Employers prefer to hire applicants for materials scientist positions who already have a background in computer skills in order to complete simulation and modeling tasks and to operate computerized laboratory equipment. This is especially important for those involved in advanced screening techniques and combinatorial chemistry. Many materials scientists also take courses in statistics, as they need to be able to apply statistics techniques.
Materials scientists with a broad background are preferred for research positions. They achieve this broad base by obtaining degrees in physics, chemistry and engineering. Some companies will hire materials scientists with a bachelors degree or masters degree, although most prefer to hire applicants with a Ph.D.
R&D materials scientists need to have an understanding of multiple disciplines, such as marketing or business, to work more effectively in interdisciplinary teams, as well as having strong written and oral communication skills and leadership ability.
Employers prefer to hire materials scientist candidates who have experience, either by completing a fellowship, internship or work-study program in industry. Other employers of research materials scientists prefer to hire applicants with several years of postdoctoral experience.
When materials scientists advance in their career, they usually gain larger budgets and greater independence in their work. Other choose to pursue a career in management, spending more time preparing schedules and budgets and setting research strategy. A materials scientist who develops a new product might for their own company or become employed at new firms to develop these ideas.
Top 10 Most Popular Materials Science Schools
1. University of Illinois, Urbana, Champaign (Champaign, Illinois)
2. University of California, Berkeley (Berkeley, California)
3. University of Michigan, Ann Arbor (Ann Arbor, Michigan)
4. Carnegie Mellon University (Pittsburgh, Pennsylvania)
5. Pennsylvania State University, Main Campus (University Park, Pennsylvania)
6. Michigan State University (East Lansing, Michigan)
7. University of Arizona (Tucson, Arizona)
8. University of Massachusetts, Amherst (Amherst, Massachusetts)
9. University of Southern California (Los Angeles, California)
10. University at Albany, The State University of New York (Albany, New York)
See All Materials Science Schools
Online School: Arizona State University - Online School
Employment and Job Outlook for Materials Scientists
Number of People in Profession
Changing Employment (2008-2018)
Employment is projected to grow more slowly than average (increase 3 - 6%).
Employment for materials scientists is expected to grow 3 percent within the next decade, which is slower than average for all occupations. Though the employment in chemical manufacturing firms for materials scientists is expected to grow by 12 percent as manufacturers seek to improve the quality of the product by using new manufacturing processes and materials.
Earnings and Salary for Materials Scientists

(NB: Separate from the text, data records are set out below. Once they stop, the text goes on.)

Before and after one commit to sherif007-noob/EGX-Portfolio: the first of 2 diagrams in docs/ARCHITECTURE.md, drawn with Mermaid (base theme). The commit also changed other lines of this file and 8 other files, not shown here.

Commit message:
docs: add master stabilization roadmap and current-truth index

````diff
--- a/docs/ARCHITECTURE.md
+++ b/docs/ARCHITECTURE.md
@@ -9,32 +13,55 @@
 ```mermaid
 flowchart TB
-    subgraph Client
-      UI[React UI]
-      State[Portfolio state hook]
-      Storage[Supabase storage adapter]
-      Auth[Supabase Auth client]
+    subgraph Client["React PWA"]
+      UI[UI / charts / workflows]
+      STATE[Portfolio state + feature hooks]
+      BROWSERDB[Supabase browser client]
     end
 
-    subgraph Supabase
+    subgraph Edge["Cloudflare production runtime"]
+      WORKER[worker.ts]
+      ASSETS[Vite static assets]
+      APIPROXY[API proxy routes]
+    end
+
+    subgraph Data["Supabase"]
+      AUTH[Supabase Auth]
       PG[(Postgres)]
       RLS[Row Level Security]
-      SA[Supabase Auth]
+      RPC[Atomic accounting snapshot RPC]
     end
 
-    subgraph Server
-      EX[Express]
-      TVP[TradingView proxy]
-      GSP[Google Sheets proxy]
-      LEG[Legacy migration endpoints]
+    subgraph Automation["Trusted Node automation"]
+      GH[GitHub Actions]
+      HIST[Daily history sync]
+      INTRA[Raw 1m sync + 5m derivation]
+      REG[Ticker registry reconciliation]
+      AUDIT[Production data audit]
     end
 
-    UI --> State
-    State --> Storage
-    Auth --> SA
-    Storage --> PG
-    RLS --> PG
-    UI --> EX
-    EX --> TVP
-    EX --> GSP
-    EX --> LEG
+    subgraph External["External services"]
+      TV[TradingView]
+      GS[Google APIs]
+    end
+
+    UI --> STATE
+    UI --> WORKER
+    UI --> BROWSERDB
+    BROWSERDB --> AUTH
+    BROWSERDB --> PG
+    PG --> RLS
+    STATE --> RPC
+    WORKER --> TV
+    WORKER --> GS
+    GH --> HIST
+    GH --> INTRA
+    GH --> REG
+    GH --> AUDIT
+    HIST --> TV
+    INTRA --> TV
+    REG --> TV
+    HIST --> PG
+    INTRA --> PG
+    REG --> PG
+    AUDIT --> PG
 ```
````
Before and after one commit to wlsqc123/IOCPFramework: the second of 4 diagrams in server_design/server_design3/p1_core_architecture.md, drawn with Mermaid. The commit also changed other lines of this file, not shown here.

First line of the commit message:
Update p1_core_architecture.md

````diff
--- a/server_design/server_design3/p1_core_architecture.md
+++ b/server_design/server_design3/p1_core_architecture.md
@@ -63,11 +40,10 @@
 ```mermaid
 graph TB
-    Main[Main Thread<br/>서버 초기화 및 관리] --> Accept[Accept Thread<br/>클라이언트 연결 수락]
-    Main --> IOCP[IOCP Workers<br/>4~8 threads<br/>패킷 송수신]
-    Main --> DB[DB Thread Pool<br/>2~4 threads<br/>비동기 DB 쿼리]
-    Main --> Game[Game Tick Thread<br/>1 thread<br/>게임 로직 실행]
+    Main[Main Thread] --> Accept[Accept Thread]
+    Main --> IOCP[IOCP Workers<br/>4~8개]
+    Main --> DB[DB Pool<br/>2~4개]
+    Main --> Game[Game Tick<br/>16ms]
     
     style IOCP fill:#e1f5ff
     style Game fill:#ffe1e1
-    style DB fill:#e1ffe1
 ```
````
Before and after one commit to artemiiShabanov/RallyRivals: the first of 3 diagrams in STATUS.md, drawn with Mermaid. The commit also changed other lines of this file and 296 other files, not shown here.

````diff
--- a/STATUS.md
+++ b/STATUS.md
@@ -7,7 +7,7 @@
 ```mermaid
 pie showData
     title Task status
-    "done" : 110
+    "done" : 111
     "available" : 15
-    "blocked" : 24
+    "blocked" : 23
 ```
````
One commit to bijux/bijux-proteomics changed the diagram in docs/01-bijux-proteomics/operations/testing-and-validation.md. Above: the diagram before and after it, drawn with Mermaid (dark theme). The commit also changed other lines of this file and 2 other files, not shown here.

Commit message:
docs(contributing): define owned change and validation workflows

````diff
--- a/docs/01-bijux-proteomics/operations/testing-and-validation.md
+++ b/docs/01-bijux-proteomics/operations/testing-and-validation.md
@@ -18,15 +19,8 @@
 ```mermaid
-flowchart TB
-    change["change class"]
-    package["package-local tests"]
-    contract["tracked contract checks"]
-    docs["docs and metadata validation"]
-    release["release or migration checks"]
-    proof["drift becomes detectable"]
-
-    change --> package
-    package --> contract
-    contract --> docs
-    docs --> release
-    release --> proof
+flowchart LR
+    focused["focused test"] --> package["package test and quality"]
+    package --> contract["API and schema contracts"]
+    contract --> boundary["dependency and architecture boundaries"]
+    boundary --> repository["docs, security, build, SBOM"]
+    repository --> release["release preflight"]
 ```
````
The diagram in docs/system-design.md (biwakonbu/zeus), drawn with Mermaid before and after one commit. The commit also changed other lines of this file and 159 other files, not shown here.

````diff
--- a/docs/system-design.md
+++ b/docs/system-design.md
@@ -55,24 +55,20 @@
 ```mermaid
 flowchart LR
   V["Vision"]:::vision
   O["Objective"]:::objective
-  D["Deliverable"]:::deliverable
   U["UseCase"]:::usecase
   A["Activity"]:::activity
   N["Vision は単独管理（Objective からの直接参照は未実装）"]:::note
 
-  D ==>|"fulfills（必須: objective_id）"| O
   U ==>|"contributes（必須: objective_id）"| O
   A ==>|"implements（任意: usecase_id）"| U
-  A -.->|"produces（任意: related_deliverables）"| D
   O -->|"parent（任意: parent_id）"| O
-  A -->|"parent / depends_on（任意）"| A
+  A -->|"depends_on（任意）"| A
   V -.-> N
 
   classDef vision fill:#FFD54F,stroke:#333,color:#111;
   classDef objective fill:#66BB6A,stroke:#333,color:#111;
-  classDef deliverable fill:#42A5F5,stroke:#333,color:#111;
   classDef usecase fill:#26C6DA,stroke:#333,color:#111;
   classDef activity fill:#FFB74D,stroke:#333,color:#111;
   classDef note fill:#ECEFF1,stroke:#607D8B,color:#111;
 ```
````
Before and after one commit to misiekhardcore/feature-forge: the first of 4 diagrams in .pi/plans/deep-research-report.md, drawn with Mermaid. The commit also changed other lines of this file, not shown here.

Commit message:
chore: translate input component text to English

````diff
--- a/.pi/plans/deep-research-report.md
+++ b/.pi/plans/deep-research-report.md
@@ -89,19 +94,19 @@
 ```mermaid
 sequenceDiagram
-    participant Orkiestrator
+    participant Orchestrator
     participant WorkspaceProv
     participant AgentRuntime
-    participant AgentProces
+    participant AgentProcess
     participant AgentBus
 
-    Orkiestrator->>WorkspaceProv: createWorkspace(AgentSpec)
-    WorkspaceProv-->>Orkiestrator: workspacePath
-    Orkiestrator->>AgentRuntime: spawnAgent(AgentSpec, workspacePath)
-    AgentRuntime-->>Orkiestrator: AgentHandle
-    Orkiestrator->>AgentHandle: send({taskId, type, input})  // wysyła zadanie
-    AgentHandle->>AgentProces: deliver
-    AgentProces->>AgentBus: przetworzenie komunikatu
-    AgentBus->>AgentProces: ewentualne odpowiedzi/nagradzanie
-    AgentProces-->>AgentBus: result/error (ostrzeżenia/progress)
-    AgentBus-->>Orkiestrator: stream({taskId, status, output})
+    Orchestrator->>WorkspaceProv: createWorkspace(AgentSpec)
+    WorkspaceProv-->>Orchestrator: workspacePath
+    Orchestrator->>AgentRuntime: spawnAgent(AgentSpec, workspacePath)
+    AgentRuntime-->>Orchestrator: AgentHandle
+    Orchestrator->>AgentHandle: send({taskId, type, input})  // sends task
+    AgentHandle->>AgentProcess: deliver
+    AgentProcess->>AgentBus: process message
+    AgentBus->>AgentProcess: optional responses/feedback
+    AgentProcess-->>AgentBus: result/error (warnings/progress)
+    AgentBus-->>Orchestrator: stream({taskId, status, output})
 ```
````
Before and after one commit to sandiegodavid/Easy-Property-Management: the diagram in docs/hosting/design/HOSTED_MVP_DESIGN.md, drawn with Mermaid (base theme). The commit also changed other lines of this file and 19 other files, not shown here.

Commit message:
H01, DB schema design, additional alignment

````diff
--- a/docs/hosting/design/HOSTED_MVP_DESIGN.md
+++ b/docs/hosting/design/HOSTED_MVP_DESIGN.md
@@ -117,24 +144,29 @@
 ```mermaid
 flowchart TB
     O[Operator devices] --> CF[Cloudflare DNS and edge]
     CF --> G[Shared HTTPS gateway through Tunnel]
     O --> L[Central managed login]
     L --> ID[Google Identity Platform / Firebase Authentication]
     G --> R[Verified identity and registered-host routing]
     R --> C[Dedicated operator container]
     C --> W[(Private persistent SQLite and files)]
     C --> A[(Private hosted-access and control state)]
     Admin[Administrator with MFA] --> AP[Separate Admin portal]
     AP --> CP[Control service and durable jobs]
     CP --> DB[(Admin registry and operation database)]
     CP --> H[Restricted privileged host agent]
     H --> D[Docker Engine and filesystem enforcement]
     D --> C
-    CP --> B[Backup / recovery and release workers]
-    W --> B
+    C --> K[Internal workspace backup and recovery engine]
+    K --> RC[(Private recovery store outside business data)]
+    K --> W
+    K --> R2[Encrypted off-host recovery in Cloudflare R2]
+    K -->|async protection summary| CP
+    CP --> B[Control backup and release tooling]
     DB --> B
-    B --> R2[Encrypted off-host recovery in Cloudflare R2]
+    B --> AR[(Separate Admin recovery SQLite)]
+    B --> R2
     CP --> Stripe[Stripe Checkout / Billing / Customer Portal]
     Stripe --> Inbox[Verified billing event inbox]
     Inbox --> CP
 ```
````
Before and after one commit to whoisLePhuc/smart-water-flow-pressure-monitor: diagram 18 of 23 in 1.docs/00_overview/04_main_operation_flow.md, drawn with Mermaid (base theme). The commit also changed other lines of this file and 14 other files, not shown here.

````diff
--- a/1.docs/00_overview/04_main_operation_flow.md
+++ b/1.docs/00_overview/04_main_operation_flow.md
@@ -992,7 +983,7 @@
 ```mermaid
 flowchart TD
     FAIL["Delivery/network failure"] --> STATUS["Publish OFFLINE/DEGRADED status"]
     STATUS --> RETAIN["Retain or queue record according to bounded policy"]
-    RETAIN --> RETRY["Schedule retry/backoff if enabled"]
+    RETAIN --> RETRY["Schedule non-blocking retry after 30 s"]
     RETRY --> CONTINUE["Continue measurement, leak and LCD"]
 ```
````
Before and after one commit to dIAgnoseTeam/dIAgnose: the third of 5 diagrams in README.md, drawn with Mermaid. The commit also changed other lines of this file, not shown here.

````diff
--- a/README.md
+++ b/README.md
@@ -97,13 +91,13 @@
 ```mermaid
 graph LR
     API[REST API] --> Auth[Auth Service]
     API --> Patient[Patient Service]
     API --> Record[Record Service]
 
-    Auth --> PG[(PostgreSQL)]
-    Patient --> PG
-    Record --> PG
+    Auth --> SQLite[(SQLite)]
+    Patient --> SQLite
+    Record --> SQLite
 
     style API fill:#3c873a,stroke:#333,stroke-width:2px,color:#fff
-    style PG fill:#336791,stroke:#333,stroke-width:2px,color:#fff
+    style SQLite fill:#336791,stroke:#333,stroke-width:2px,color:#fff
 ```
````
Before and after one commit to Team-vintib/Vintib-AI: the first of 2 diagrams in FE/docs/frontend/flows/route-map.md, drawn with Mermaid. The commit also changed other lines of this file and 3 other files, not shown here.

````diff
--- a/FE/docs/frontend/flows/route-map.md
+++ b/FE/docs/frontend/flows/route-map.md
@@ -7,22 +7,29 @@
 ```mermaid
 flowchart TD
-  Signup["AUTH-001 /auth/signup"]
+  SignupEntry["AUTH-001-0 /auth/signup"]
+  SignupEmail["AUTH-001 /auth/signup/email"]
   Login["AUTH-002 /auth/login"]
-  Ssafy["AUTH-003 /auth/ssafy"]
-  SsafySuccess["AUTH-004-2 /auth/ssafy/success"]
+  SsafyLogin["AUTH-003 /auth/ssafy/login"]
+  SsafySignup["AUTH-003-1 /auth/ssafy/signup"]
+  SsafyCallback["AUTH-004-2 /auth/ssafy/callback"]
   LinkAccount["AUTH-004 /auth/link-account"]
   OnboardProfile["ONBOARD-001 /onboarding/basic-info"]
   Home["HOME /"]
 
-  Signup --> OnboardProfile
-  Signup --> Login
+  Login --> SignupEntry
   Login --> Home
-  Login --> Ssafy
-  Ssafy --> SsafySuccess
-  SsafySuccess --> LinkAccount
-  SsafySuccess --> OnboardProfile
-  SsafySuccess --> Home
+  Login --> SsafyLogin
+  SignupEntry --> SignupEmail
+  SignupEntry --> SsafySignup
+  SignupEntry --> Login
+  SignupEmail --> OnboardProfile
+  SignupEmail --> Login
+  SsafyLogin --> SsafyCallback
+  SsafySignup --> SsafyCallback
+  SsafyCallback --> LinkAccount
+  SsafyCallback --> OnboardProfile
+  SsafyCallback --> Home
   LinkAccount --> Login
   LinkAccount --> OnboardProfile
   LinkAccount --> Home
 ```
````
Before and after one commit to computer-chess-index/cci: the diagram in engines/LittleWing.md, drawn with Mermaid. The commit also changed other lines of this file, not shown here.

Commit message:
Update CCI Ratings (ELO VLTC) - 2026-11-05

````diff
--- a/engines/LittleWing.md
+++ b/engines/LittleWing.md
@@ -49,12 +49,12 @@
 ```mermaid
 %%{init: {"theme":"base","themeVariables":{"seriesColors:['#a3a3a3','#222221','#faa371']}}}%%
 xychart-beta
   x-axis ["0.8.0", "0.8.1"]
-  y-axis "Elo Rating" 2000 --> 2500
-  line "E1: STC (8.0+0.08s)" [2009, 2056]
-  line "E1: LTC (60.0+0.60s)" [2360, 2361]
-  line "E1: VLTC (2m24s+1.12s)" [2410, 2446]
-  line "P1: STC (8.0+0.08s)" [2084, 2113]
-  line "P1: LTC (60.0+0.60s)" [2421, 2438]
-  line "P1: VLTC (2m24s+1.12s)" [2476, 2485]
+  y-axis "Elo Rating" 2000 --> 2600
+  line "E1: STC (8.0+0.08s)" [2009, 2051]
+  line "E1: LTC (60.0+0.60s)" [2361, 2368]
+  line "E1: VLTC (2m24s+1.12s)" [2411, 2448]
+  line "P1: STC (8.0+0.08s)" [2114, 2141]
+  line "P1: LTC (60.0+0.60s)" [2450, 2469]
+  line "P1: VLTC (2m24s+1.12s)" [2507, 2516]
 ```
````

The median annual wage of materials scientists is $80,300. The highest 10 percent earns more than $125,760, while the lowest 10 percent earns less than $43,820. The middle 50 percent earns between $59,810 and $102,840.
Annual Salary for Materials Scientists
On average, Materials Scientists earn $80,300 per year.
Source: Bureau of Labor Statistics Occupational Outlook Handbook